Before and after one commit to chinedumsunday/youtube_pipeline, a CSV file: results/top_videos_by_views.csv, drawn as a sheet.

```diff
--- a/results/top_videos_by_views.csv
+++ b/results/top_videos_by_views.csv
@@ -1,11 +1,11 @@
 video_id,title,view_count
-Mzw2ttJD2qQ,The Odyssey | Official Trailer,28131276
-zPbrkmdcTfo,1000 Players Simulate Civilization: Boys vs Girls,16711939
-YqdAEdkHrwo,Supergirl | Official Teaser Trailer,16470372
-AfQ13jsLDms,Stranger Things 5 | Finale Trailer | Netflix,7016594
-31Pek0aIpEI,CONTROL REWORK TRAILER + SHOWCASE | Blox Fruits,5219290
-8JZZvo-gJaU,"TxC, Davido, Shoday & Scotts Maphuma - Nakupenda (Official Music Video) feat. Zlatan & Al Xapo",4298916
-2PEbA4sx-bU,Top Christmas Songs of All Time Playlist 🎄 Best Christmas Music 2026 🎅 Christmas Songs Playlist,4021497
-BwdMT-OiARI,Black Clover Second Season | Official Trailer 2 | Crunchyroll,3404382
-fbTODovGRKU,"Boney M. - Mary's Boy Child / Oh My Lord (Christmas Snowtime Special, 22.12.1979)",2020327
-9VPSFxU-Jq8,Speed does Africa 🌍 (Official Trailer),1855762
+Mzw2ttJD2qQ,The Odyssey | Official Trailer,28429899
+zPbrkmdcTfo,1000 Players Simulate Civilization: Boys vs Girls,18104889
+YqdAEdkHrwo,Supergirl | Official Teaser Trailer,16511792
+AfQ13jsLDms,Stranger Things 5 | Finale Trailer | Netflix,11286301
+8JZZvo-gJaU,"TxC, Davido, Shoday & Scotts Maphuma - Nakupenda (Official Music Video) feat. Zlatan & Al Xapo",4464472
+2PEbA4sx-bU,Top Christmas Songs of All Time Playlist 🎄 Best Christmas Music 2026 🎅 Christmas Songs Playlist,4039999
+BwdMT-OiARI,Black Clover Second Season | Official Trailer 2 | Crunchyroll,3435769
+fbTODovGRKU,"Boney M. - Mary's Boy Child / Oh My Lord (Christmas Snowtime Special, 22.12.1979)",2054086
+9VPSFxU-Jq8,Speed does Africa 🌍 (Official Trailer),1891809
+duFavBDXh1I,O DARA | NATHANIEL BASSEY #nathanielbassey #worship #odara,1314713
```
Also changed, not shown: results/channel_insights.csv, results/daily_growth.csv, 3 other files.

━━━━━━━━━━━━━━━━━━━━━━━━━━━━━━

- **PROBLEM DESCRIPTION**
Each of the records shown above needs to be repeated exactly.

- **TASK RESPONSE**
Before and after one commit to chinedumsunday/youtube_pipeline, a CSV file: results/top_videos_by_views.csv, drawn as a sheet.

```diff
--- a/results/top_videos_by_views.csv
+++ b/results/top_videos_by_views.csv
@@ -1,11 +1,11 @@
 video_id,title,view_count
-Mzw2ttJD2qQ,The Odyssey | Official Trailer,28131276
-zPbrkmdcTfo,1000 Players Simulate Civilization: Boys vs Girls,16711939
-YqdAEdkHrwo,Supergirl | Official Teaser Trailer,16470372
-AfQ13jsLDms,Stranger Things 5 | Finale Trailer | Netflix,7016594
-31Pek0aIpEI,CONTROL REWORK TRAILER + SHOWCASE | Blox Fruits,5219290
-8JZZvo-gJaU,"TxC, Davido, Shoday & Scotts Maphuma - Nakupenda (Official Music Video) feat. Zlatan & Al Xapo",4298916
-2PEbA4sx-bU,Top Christmas Songs of All Time Playlist 🎄 Best Christmas Music 2026 🎅 Christmas Songs Playlist,4021497
-BwdMT-OiARI,Black Clover Second Season | Official Trailer 2 | Crunchyroll,3404382
-fbTODovGRKU,"Boney M. - Mary's Boy Child / Oh My Lord (Christmas Snowtime Special, 22.12.1979)",2020327
-9VPSFxU-Jq8,Speed does Africa 🌍 (Official Trailer),1855762
+Mzw2ttJD2qQ,The Odyssey | Official Trailer,28429899
+zPbrkmdcTfo,1000 Players Simulate Civilization: Boys vs Girls,18104889
+YqdAEdkHrwo,Supergirl | Official Teaser Trailer,16511792
+AfQ13jsLDms,Stranger Things 5 | Finale Trailer | Netflix,11286301
+8JZZvo-gJaU,"TxC, Davido, Shoday & Scotts Maphuma - Nakupenda (Official Music Video) feat. Zlatan & Al Xapo",4464472
+2PEbA4sx-bU,Top Christmas Songs of All Time Playlist 🎄 Best Christmas Music 2026 🎅 Christmas Songs Playlist,4039999
+BwdMT-OiARI,Black Clover Second Season | Official Trailer 2 | Crunchyroll,3435769
+fbTODovGRKU,"Boney M. - Mary's Boy Child / Oh My Lord (Christmas Snowtime Special, 22.12.1979)",2054086
+9VPSFxU-Jq8,Speed does Africa 🌍 (Official Trailer),1891809
+duFavBDXh1I,O DARA | NATHANIEL BASSEY #nathanielbassey #worship #odara,1314713
```
Also changed, not shown: results/channel_insights.csv, results/daily_growth.csv, 3 other files.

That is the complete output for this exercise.